Wall Street spent roughly $5 billion to tame the year 2000 problem, more than the gross domestic product of nations like Burundi. Yet even those who spent next to nothing, like Russia, rang in the new year almost seamlessly.
So: Did U.S. companies overspend?
The answer: A resounding "no," according to a dozen board-level executives and information technology professionals interviewed by Computerworld last week.
"I don't think anybody [in corporate America] is embarrassed by the money they spent" on Y2K, said Edward Goldberg, executive vice president at Merrill Lynch & Co. in New York. That's because the top brass who understand the nature of the problem appreciate the potential disasters that were averted, Goldberg and others added. Respondents to a Computerworld online poll agreed.
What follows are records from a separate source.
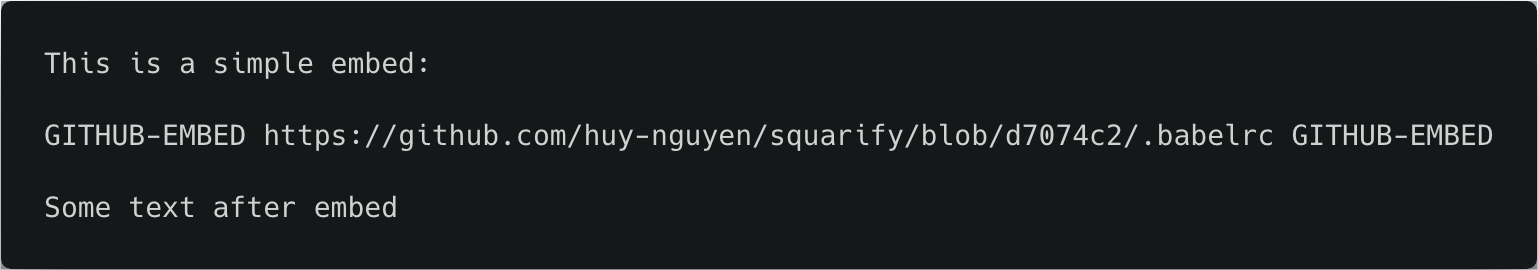
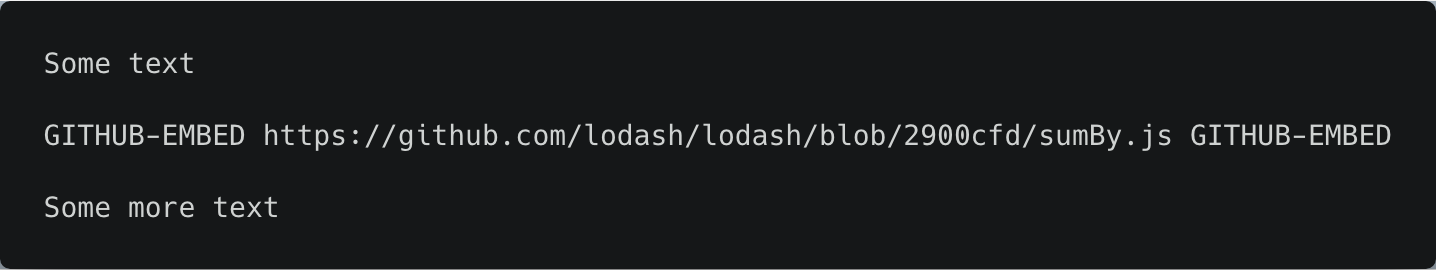
docs: add GitHub file URLs to sample inputs & outputs

Changed region(s): [[0.0306, 0.4444, 0.9805, 0.563], [0.0306, 0.1778, 0.2758, 0.2963], [0.0306, 0.7111, 0.2758, 0.8296]]

diff --git a/README.md b/README.md
@@ -67,7 +67,7 @@ process.process(input, (err, output) => {
 
 To embed a GitHub file, copy theURL of that file from the browser's location bar and paste it into a new Markdown paragraph that begins and ends with the `marker` phrase. Preferably, that URL should be a [permanent link](https://help.github.com/articles/getting-permanent-links-to-files/) so that the content you're pointing to doesn't change without your knowledge in the future.
 
-For example, with the above config, to embed the file [https://github.com/huy-nguyen/squarify/blob/d7074c2/.babelrc](https://github.com/huy-nguyen/squarify/blob/d7074c2/.babelrc), do this:
+For example, with the above config, to embed the file [https://github.com/lodash/lodash/blob/2900cfd/sumBy.js](https://github.com/lodash/lodash/blob/2900cfd/sumBy.js), do this:
 
 ![Sample input with no language and no line range](img/no-language-no-range-input.png)
 
@@ -87,18 +87,21 @@ You can even pick out individual lines or line ranges from the file.
 
 ![Sample input with language and line range](img/have-language-have-range-input.png)
 
+In this case, we picked line 1, line 2 and lines 27 through 31.
 This is the Markdown output of the plugin:
 
 ![Sample output with language and line range](img/have-language-have-range-output.png)
 
-For a list of supported notations, [click here](https://github.com/euank/node-parse-numeric-range#supported-expressions).
+For a list of supported line range notations, [click here](https://github.com/euank/node-parse-numeric-range#supported-expressions).
 
 ## Configuration
 - `marker` (`string`, required): a string to mark the start and end of an embed block e.g. `GITHUB-EMBED`. This string should not have any special Markdown formatting in there. For exapmle, `GITHUB_EMBED` won't work because before this plugin ever sees that phrase, `remark` would have processed it into a `GITHUB` regular text node and an `EMBED` italicized text node, causing this plugin to not recognize the marker.
 - `insertEllipsisComments` (`boolean`, required): whether or not to insert line comments between noncontiguous portions of code. For example, if you chose to insert only lines 1 and 4 of a file into a code block, setting this to `true` will insert a line comment like `// ...` between lines 1 and 4.
   - `ellipsisPhrase` (`string`, required if `insertEllipsisComments` is `true`): The phrase to follow the line comment marker. For example `...` will insert `// ...` between noncontiguous portions of code.
-- `useCache` (`boolean`, required): if `true`, the responses of AJAX calls to GitHub will be cached.
+- `useCache` (`boolean`, required): if `true` (recommended), the responses of AJAX calls to GitHub will be cached.
+The cache directory is inside the `TMPDIR` environment variable: `$TMPDIR/$USER/if-you-need-to-delete-this-open-an-issue-async-disk-cache/yourCacheKey`.
   - `cacheKey` (`string`, required if `useCache` is true): this is used for cache busting or to differentiate between potentially other caches stored by [`async-disk-cache`](https://www.npmjs.com/package/async-disk-cache) (which is the caching library used by this package).
+  If you include a version number in your cache key (e.g. `remark-github-plugin-v1`), an easy way to bust the cache is to increase the version (`remark-github-plugin-v2`).
 - `token` (`string`, required): A [GitHub personal access token](https://help.github.com/articles/creating-a-personal-access-token-for-the-command-line/) with the [`public_repo` scope](https://developer.github.com/apps/building-oauth-apps/scopes-for-oauth-apps/#available-scopes) (if you only need to fetch content from public repos) or [`repo` scope](https://developer.github.com/apps/building-oauth-apps/scopes-for-oauth-apps/#available-scopes) (if you need to also access private repos).
 
 ## Contributors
But market research firm International Data Corp. in Framingham, Mass., estimates that the U.S. overspent by as much as $41 billion on Y2K, compared with the spending of and impact in other countries.
That includes some $2.7 billion doled out to employees who sat idly in Y2K command centers over what turned out to be a boring weekend.
Y2K expert Leon A. Kappelman dismissed those figures as representing less than the normal percentage of waste for any IT project. About 25% of all IT projects "fail to deliver anything," Kappelman wrote in an e-mail newsletter. And 25% of IDC's overall global Y2K spending estimate would be almost $71 billion. So, "even if the $41 billion [in Y2K waste] figure is accurate, that is still a smaller percentage than normal IT project waste," wrote Kappelman, who is an associate professor at the University of North Texas in Denton.
Few senior managers seem to think any portion of their Y2K budgets was wasted.
Y2K "was first and foremost a risk-control project to protect us against a risk we couldn't afford to take given the nature of the service we provide," said Paul Pender, vice president of finance at Northern States Power Co. (NSP), a Minneapolis utility with 1.5 million customers in five states.
As the date rolled over, NSP didn't experience any significant glitches, which made the $24 million project worthwhile, said Pender. If the utility had suffered any problems, he said, restoring public confidence would have been an uphill struggle.
"You can't put a precise dollar amount on public image, but the value of our public image is a lot more than" $24 million, he added.
Internationally, technological comparisons are practically moot. For instance, factories in China that handled the date change as smoothly as General Motors Corp. in Detroit have considerably less automation. "Obviously, some countries aren't as technologically dependent [as the U.S.]," said Johanna Brudvig, Y2K communications coordinator at Crestar Bank in Washington.
Old-fashioned technology can also be found in the U.S., of course. For example, New York Presbyterian Hospital checked more than 57,000 biomedical devices for Y2K readiness and discarded many of them, said Louis Reuter, executive vice president at the hospital, which owns 26 hospitals and 89 other clinical-care facilities.
For many organizations, Y2K projects provided other long-term benefits, including improved asset management, strengthened contingency plans and improved communication among disparate business units.
Medtronic Inc. developed a Web site last March that will continue to allow hospital customers such as Nashville-based Columbia/HCA Healthcare Corp. and patients to gather information about all the medical devices it sells. Had Minneapolis-based Medtronic not spent $26 million on Y2K, said IT director Susan A. Frank, "we wouldn't be taking orders or shipping products."
Adds Lyn McDirmid, CIO at Virginia Electric & Power Co. in Richmond, Va., which spent $25 million to become Y2K-ready, "Our job is to keep the lights on. To do that, we do an awful lot of preventive maintenance, and [Y2K] was another one of those exercises."
Reporters Matt Hamblen and Julekha Dash also contributed to this report.